The market itself is a throwback in time, along with Ratchawat and Sriyan, it’s one of the few remaining traditional neighborhood markets in Bangkok.
The market consists of picturesque ancient wooden buildings and grannies that have made the same home-made snacks and Thai desserts for the entirety of their lives. The Thai recipes of dishes at Nang Loeng are proven.
Soi Ari, also referred to as Phahon Yothin Soi 7, is a top-notch dining extravaganza, that although is located in what could be considered main Bangkok, it retains a feeling of being in a suburban neighborhood.
Bunches of street food carts in conjunction with trendier sit down diners make Soi Ari yet another Bangkok hot-spot for devouring the best Thai dishes.
Soi Ari is adjacent to Ari BTS station, and there’s also fantastic street food at the next BTS station of Saphan Kwai and the surrounding side streets.
If you are vegetarian or want to eat healthy and extremely delicious Thai street food in a cafeteria cozy cafeteria sort of setting be sure to check out Baan Suan Pai. Also, be sure to see the useful Vegetarian Thai Food Guide.
Outside the gates of Bangkok’s biggest university, Ramkamhaeng, is a sea of Thai street food that has the potential to lure one into a state of food-confusion and happiness.
There’s a sizable population of students from the South of Thailand that contributes to a brag-gable selection of Southern Thai restaurants (I’m personally a huge fan of southern Thai food). You can try dishes like kuay teow gaeng (ก๋วยเตี๋ยวแกง) and Thai dishes like khua kling (คั่วกลิ้ง), gaeng taypo (แกงเทโพ), and Southern style gaeng som ().
Along with southern food you’ll find dozens of Isan restaurants, and normal general Thai food restaurants where you can order up any type of stir fried Thai dish that your taste are calling for.
Silom is the central business district of Bangkok, and the only reason that’s important is because that means a lot of people; and in Thailand that translates into a lot of food!
Right at Sala Daeng, in the heart of Silom, there’s a ton of street food, especially during lunchtime when all the office workers come for a bite to eat.

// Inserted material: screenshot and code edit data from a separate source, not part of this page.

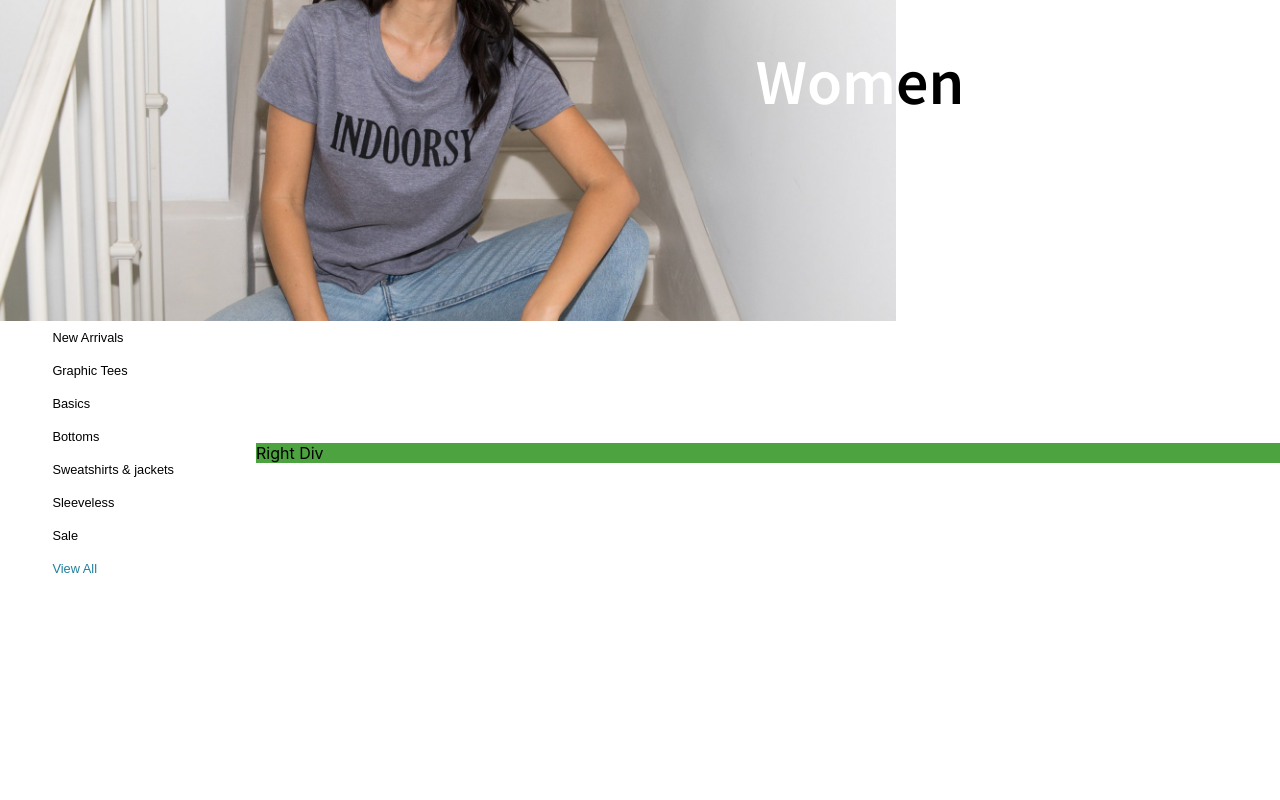
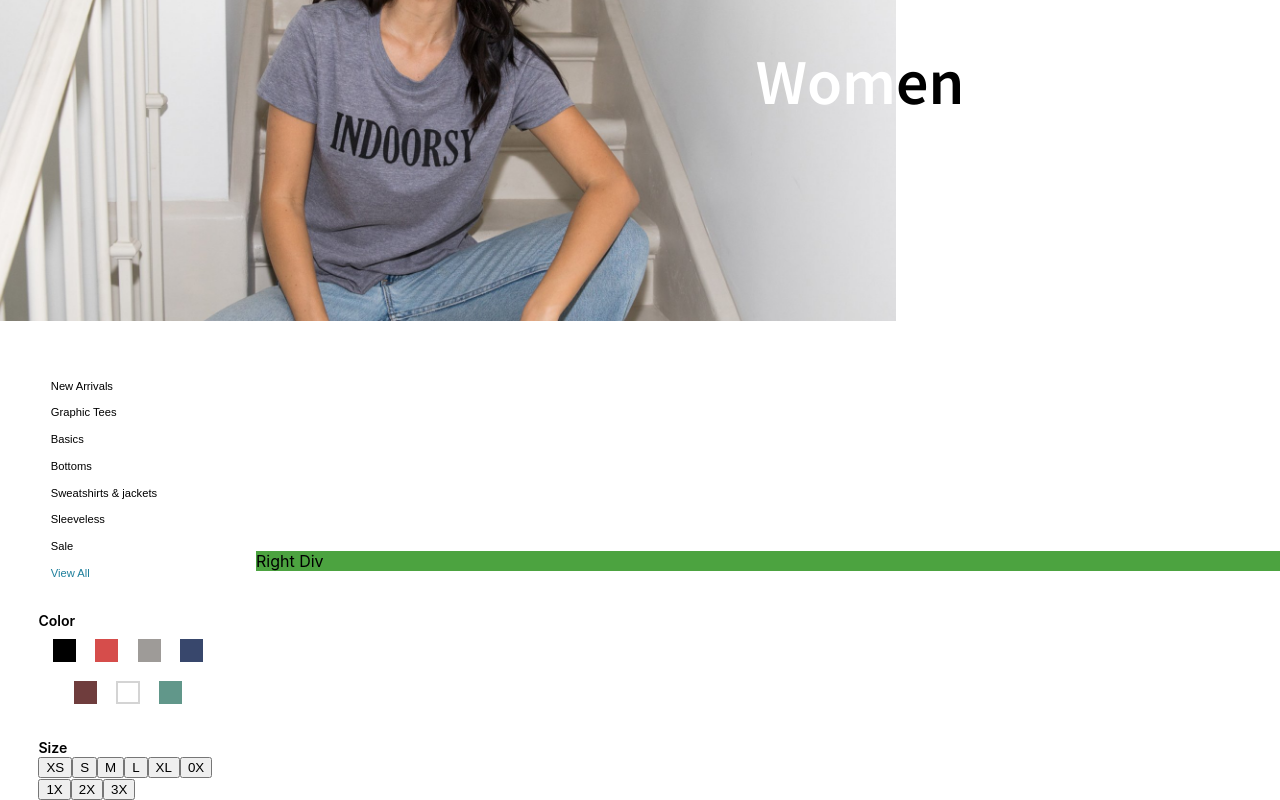
Before and after one commit to connorlagana/sw, a React (Create React App) app: page /women in a window 1280 px wide. Shown: the part 247-1047 px from the top of the page. Before the commit the page ends 832 px from the top, so only its background shows below. Built offline with nearby package versions, Linux system fonts and the light colour scheme.

Commit message:
side bar womens

```diff
--- a/src/App.scss
+++ b/src/App.scss
@@ -7,7 +7,7 @@
   // position: fixed;
 
   & .topNav {
-    background-color: rgb(10, 10, 10);
+    background-color: rgb(30, 127, 156);
     color: white;
     width: 100vw;
     height: 4vh;
@@ -170,6 +170,7 @@
     font-family: "Source Sans Pro", sans-serif;
     font-size: 5vw;
     font-weight: 600;
+    color: black;
   }
 }
 
@@ -196,13 +197,14 @@
       align-items: flex-start;
       flex-direction: column;
       width: 14vw;
+      margin-top: 4vw;
+
       & #category {
         background-color: rgba($color: #000000, $alpha: 0);
         border: none;
-        margin: 1vh;
-        font-size: 1.6vh;
+        margin: 0.8vh;
+        font-size: 1.4vh;
         cursor: pointer;
-        transition: all 0.2s;
       }
 
       & #category:hover {
@@ -212,10 +214,67 @@
       & #viewAll {
         background-color: rgba($color: #000000, $alpha: 0);
         border: none;
-        margin: 1vh;
         color: rgb(30, 127, 156);
-        font-size: 1.6vh;
+        margin: 0.8vh;
+        font-size: 1.4vh;
         cursor: pointer;
+      }
+    }
+
+    & .colors {
+      // background-color: peru;
+      width: 14vw;
+      margin-top: 2vw;
+      & #colorTitle {
+        color: black;
+        font-size: 1.1vw;
+        font-weight: 600;
+      }
+      & .colorButtons {
+        display: flex;
+        justify-content: center;
+        align-items: center;
+        flex-wrap: wrap;
+
+        & .sqBut {
+          width: 1.8vw;
+          border: none;
+          // background-color: rgb(128, 221, 177);
+          height: 1.8vw;
+          margin: 1.2vh;
+          cursor: pointer;
+        }
+
+        & .black {
+          background-color: #000000;
+        }
+
+        & .red {
+          background-color: rgb(214, 77, 75);
+        }
+
+        & .gray {
+          background-color: rgb(158, 155, 152);
+        }
+
+        & .blue {
+          background-color: rgb(56, 71, 108);
+        }
+
+        & .brown {
+          background-color: rgb(111, 61, 61);
+        }
+
+        & .white {
+          background-color: #ffffff;
+          border: solid;
+          border-color: rgb(212, 212, 212);
+          border-width: 2px;
+        }
+
+        & .green {
+          background-color: rgb(97, 151, 138);
+        }
       }
     }
   }
--- a/src/components/Women/WomenBottom.js
+++ b/src/components/Women/WomenBottom.js
@@ -14,6 +14,32 @@ function WomenBottom() {
           <button id="category">Sale</button>
           <button id="viewAll">View All</button>
         </div>
+        <div className="colors">
+          <div id="colorTitle">Color</div>
+          <div className="colorButtons">
+            <button className="black sqBut" />
+            <button className="red sqBut" />
+            <button className="gray sqBut" />
+            <button className="blue sqBut" />
+            <button className="brown sqBut" />
+            <button className="white sqBut" />
+            <button className="green sqBut" />
+          </div>
+        </div>
+        <div className="colors">
+          <div id="colorTitle">Size</div>
+          <div className="sizeButtons">
+            <button>XS</button>
+            <button>S</button>
+            <button>M</button>
+            <button>L</button>
+            <button>XL</button>
+            <button>0X</button>
+            <button>1X</button>
+            <button>2X</button>
+            <button>3X</button>
+          </div>
+        </div>
       </div>
       <div className="rightWomenBottomDiv">Right Div</div>
     </div>
```
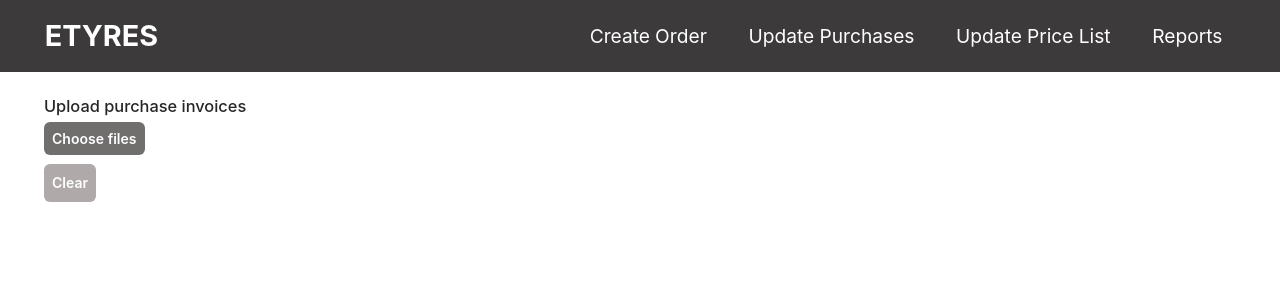
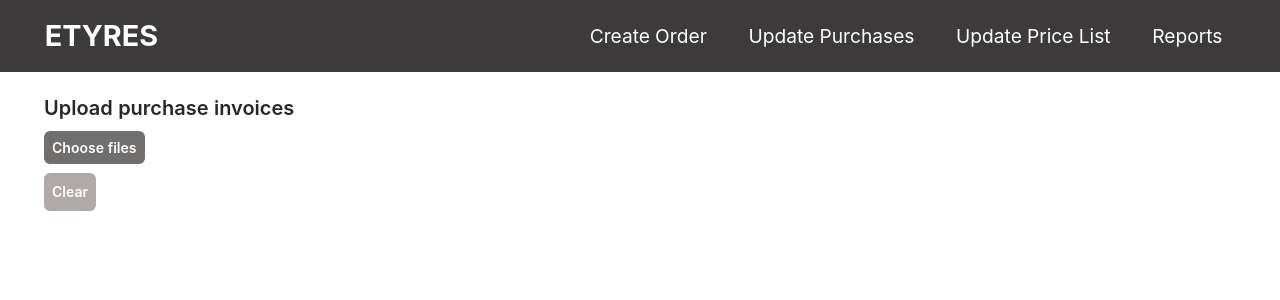
Before and after one commit to abhiroopdutta/etyres, a React (Create React App) app in the folder frontend/: page /update_stock in a window 1280 px wide. Shown: the top 300 px of the page. Built offline with nearby package versions, Linux system fonts and the light colour scheme.

Commit message:
equal font size for all routes

```diff
--- a/frontend/src/Components/UpdateStock/UpdateStock.js
+++ b/frontend/src/Components/UpdateStock/UpdateStock.js
@@ -2,8 +2,9 @@
 import "./UpdateStock.css";
 import PurchaseInvoice from "./PurchaseInvoice";
 import InvoiceWithNewItems from "./InvoiceWithNewItems.js";
-import { Modal } from "antd";
+import { Modal, Typography } from "antd";
 import { useTransition, animated } from "@react-spring/web";
+const { Title } = Typography;
 
 function invoicesReducer(invoices, action) {
   switch (action.type) {
@@ -302,7 +303,9 @@
 
   return (
     <div className="update-stock">
-      <h3>Upload purchase invoices</h3>
+      <Title level={4} style={{ marginBottom: "15px" }}>
+        Upload purchase invoices
+      </Title>
       <form method="POST" action="" encType="multipart/form-data">
         <p>
           <label
```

On Soi Convent, you’ll find a variety of different Thai dishes to eat, but in my opinion, the food is not always all that great – it’s convenient.
About 1 kilometer further south from the main part of Silom, almost in-between Silom and Bangrak is Silom Soi 20, which I think is a great street food street. It’s especially good in the morning, from about 6 am – 9 am when the road is mostly closed to traffic and turns into a fresh market with lots of takeaway food.
Centrally located in Bangkok, and surround Chulalongkorn University, Sam Yan market (สามย่าน) and the whole area is a treasure chest spilling over with Thai street food that is waiting to be devoured.
The Sam Yan Market, which is both a wet market and sort of student food court, is home to Today Steak, offering cheap Thai street meat and all-things-deep-fried that will require you to use that next notch on your belt (or take it off altogether).
Tucked away in the quiet and green district of Dusit, down a road known as Nakhon Chaisi, are two of the most old and traditional markets in Bangkok.
Ratchawat is first, and includes a fine selection of restaurants serving roast duck, Kobe beef noodles, and unnamed restaurant where a man in a shower cap cooks up a stir fried curry shark that burst’s with so much flavor it will make you raise your hands with a “hallelujah!”